By Ryan K Boman, Editor in Chief & Michael Melchor, Executive Editor
The venerable Tennessee State Fairgrounds provided the perfect backdrop this past Sunday, as fans gathered to celebrate Seven Decades of Gold.
With the NWA 70th Anniversary set to take place on pay-per-view, there was already a huge buzz around one of the biggest dates in the organization’s recent history. In the hours before a classic re-match pitting Worlds Champion Cody Rhodes vs. Nick Aldis, it provided an accurate portrait of what the brand has always maintained.
Legacy. Tradition. Honor.
All of those traits were on display, as iconic names that stretched back over the Alliance’s 70 years met with some of the most loyal fans in the world. Handshakes were exchanged and memories were shared, as generations of followers had some one-on-one time with their ring heroes.
Among the former world champions on hand were Tim Storm, Jeff Jarrett, Dory Funk Jr, Colt Cabana, Blue Demon Jr, and both current NWA standardbearers: Alongside Cody, Jazz was there to greet the fans, before defending the NWA World Women’s title against Penelope Ford on that night’s card.
Jazz would escape the night’s event with her cherished championship, but Cody unfortunately wouldn’t.
Nick Aldis defeated The American Nightmare in a two-out-of-three falls match to regain the crown. However, the day’s events were just another chapter in Billy Corgan’s attempt to write a new chapter of the Alliance’s legacy, while keeping in tune with its glorious past.
The biggest winner on this day appeared to be the fans, who lined up outside the building, around the block, and all the way down the street to see their favorites stars.
“I think the greatest thing for our fans is that we actually get to celebrate 70 years,” said Championship Wrestling from Hollywood promoter, Dave Marquez, the show’s director. “Despite a lot of ups and downs, and what some people might tell you, the NWA has never really gone away. It’s the company that we all grew up with; In whatever incarnation, it’s always been here for the fans.”
“I was (NWA) owner during the 50th anniversary, I promoted the 60th anniversary, and now I’m here to be a part of the 70th anniversary. Because of that association over the years, I will always feel like a part of the NWA, for the rest of my life.”
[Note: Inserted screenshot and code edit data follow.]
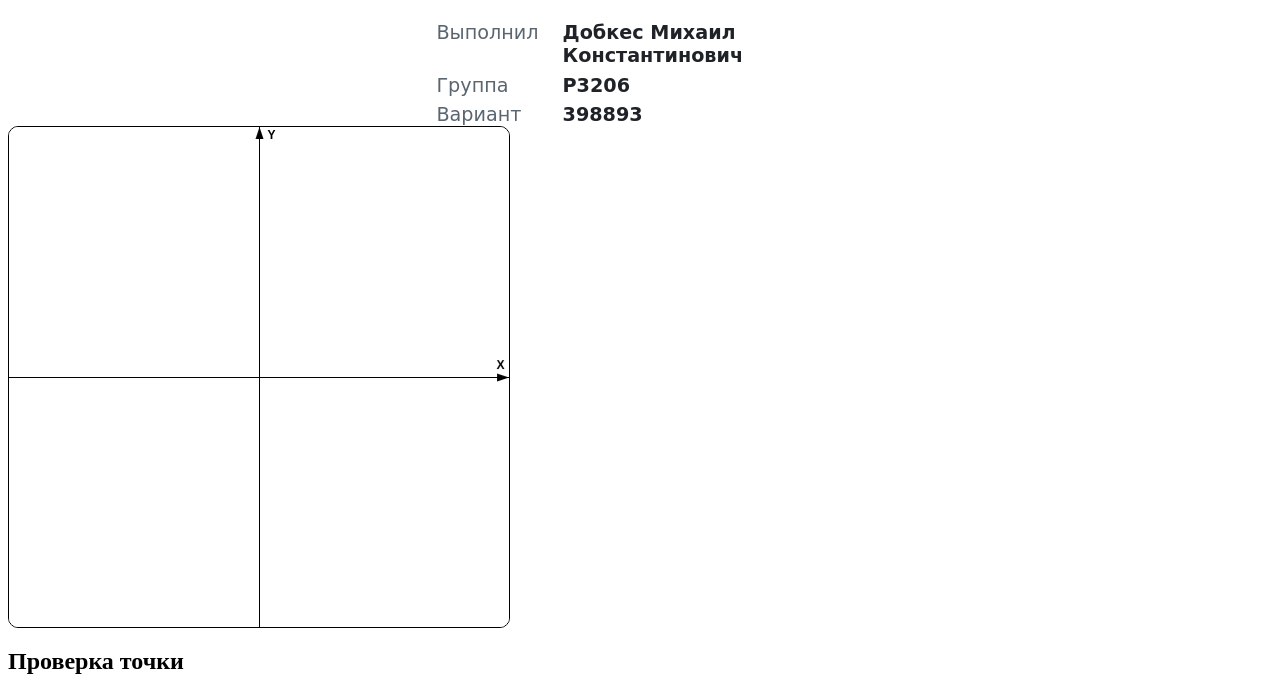
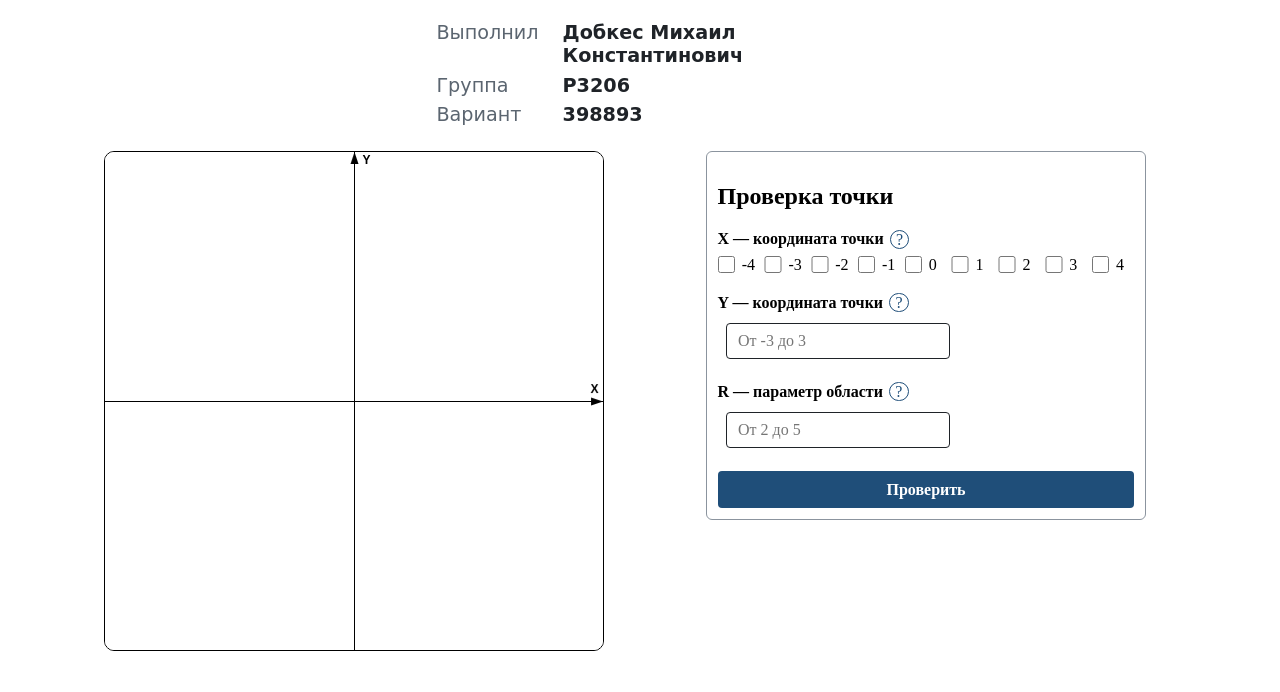
Before and after one commit to Miwm64/web_labs, a website: page index.html in a window 1280 px wide. Shown: the part 61-753 px from the top of the page. Drawn offline with Linux system fonts and the light colour scheme.

Commit message:
feat: styles css updated for form

```diff
--- a/styles.css
+++ b/styles.css
@@ -1,6 +1,17 @@
+*,
+*::before,
+*::after {
+    box-sizing: border-box;
+}
+
 :root {
     --color-text: #1f2328;
     --color-muted: #5b6570;
+    --color-border: #8b949e;
+    --color-accent: #1f4e79;
+    --color-danger: #a4262c;
+    --color-ok: #1b6e3c;
+    --color-surface: #ffffff;
     --font-cursive: "Bradley Hand", cursive;
 }
 
@@ -31,6 +42,208 @@
     font-weight: 600;
 }
 
+#page-main {
+    display: grid;
+    grid-template-columns: 1fr 1fr;
+    gap: 4%;
+    align-items: start;
+    justify-items: center;
+    max-width: 1100px;
+    margin: 2% auto 0;
+}
+
+#form-panel {
+    width: 100%;
+    max-width: 440px;
+    padding: 2%;
+    border: 1px solid var(--color-border);
+    border-radius: 6px;
+    background-color: var(--color-surface);
+}
+
+#check-form {
+    display: grid;
+    gap: 1.2rem;
+}
+
+.form-group {
+    margin: 0;
+    padding: 0;
+    border: 0;
+}
+
+.form-head {
+    position: relative;
+    display: flex;
+    align-items: center;
+    gap: 0.4rem;
+    margin-bottom: 0.4rem;
+}
+
+.form-legend,
+.form-label {
+    font-weight: 600;
+}
+
+.form-head > .form-label {
+    margin-bottom: 0;
+}
+
+.visually-hidden {
+    position: absolute;
+    width: 1px;
+    height: 1px;
+    margin: -1px;
+    padding: 0;
+    overflow: hidden;
+    white-space: nowrap;
+    clip-path: inset(50%);
+    border: 0;
+}
+
+.info-button {
+    width: 1.2rem;
+    height: 1.2rem;
+    padding: 0;
+    font: inherit;
+    color: var(--color-accent);
+    background-color: transparent;
+    border: 1px solid currentColor;
+    border-radius: 50%;
+    cursor: pointer;
+}
+
+.info-button:hover {
+    color: var(--color-surface);
+    background-color: var(--color-accent);
+}
+
+.form-hint {
+    position: absolute;
+    z-index: 3;
+    display: none;
+    top: calc(100% + 0.3rem);
+    left: 0;
+    width: max-content;
+    max-width: 20rem;
+    margin: 0;
+    padding: 0.5rem 0.6rem;
+    font-size: 0.85rem;
+    color: var(--color-surface);
+    background-color: var(--color-text);
+    border-radius: 4px;
+}
+
+.form-hint[data-open="true"] {
+    display: block;
+}
+
+#x-hint {
+    top: auto;
+    bottom: calc(100% + 0.3rem);
+    right: 0;
+    left: auto;
+}
+
+.form-error {
+    display: none;
+    margin: 0.3rem 0 0;
+    font-size: 0.9rem;
+    color: var(--color-danger);
+}
+
+.form-error[data-filled="true"] {
+    display: block;
+}
+
+.form-error[data-filled="true"]::before {
+    content: "\26d4\00a0";
+}
+
+.checkbox-row {
+    display: grid;
+    grid-template-columns: repeat(9, minmax(0, 1fr));
+    gap: 1%;
+    align-items: center;
+}
+
+.checkbox-item {
+    display: flex;
+    align-items: center;
+    gap: 4px;
+}
+
+.checkbox-item > label {
+    cursor: pointer;
+}
+
+input {
+    margin: 1% 2%;
+    padding: 0.5rem 0.7rem;
+    font: inherit;
+    color: var(--color-text);
+    border: 1px solid var(--color-border);
+    border-radius: 4px;
+    background-color: var(--color-surface);
+}
+
+input[type="checkbox"] {
+    width: 1.1rem;
+    height: 1.1rem;
+    margin: 1% 6% 1% 0;
+    accent-color: var(--color-accent);
+}
+
+input:hover {
+    border-color: var(--color-accent);
+}
+
+input:focus,
+.info-button:focus,
+.button:focus {
+    outline: 2px solid var(--color-accent);
+    outline-offset: 1px;
+}
+
+input:invalid {
+    border-color: var(--color-text);
+}
+
+input:valid {
+    border-color: var(--color-ok);
+}
+
+input[data-invalid="true"] {
+    border-color: var(--color-danger);
+    background-color: #fdf3f3;
+}
+
+#x-group[data-invalid="true"] {
+    outline: 1px solid var(--color-danger);
+    outline-offset: 4px;
+}
+
+.button {
+    padding: 0.6rem 1.4rem;
+    font: inherit;
+    font-weight: 600;
+    color: var(--color-surface);
+    border: 0;
+    border-radius: 4px;
+    background-color: var(--color-accent);
+    cursor: pointer;
+}
+
+.button:hover {
+    background-color: #163a5a;
+}
+
+@media (max-width: 900px) {
+    #page-main {
+        grid-template-columns: minmax(0, 1fr);
+    }
+}
+
 #coordinate-plane {
     width: 100%;
     max-width: 500px;
```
“And, I think the fans have that same type of connection with those letters, as well. For longer than any other wrestling organization in the United States, it’s been out there.”
Marquez said that NWA 70 was also a way for new generations of fans to engage in wrestling’s legacy, no matter their age range. Those in attendance ranged from teenagers to thir twilight years, but all seemingly knew the story of grappling’s golden age.
“I’ve always viewed the NWA as sort of like a museum,” he said. “From everything to the title histories, to the stories and fun little anecdotes. Because of that shared heritage, the title still holds. The ‘Ten Pounds of Gold’, ‘Sweet Charlotte’, or whatever you want to call it, it still garners that level of respect. It will always have a certain mystique about it.”
“To me, it’s much like the Academy Awards, or the Emmys. It’s that established of a name, and has that same kind of symbolism, in terms of history.”
“It’s the NWA, and it’s timeless. People see it, and they fall in love with it… all over again.”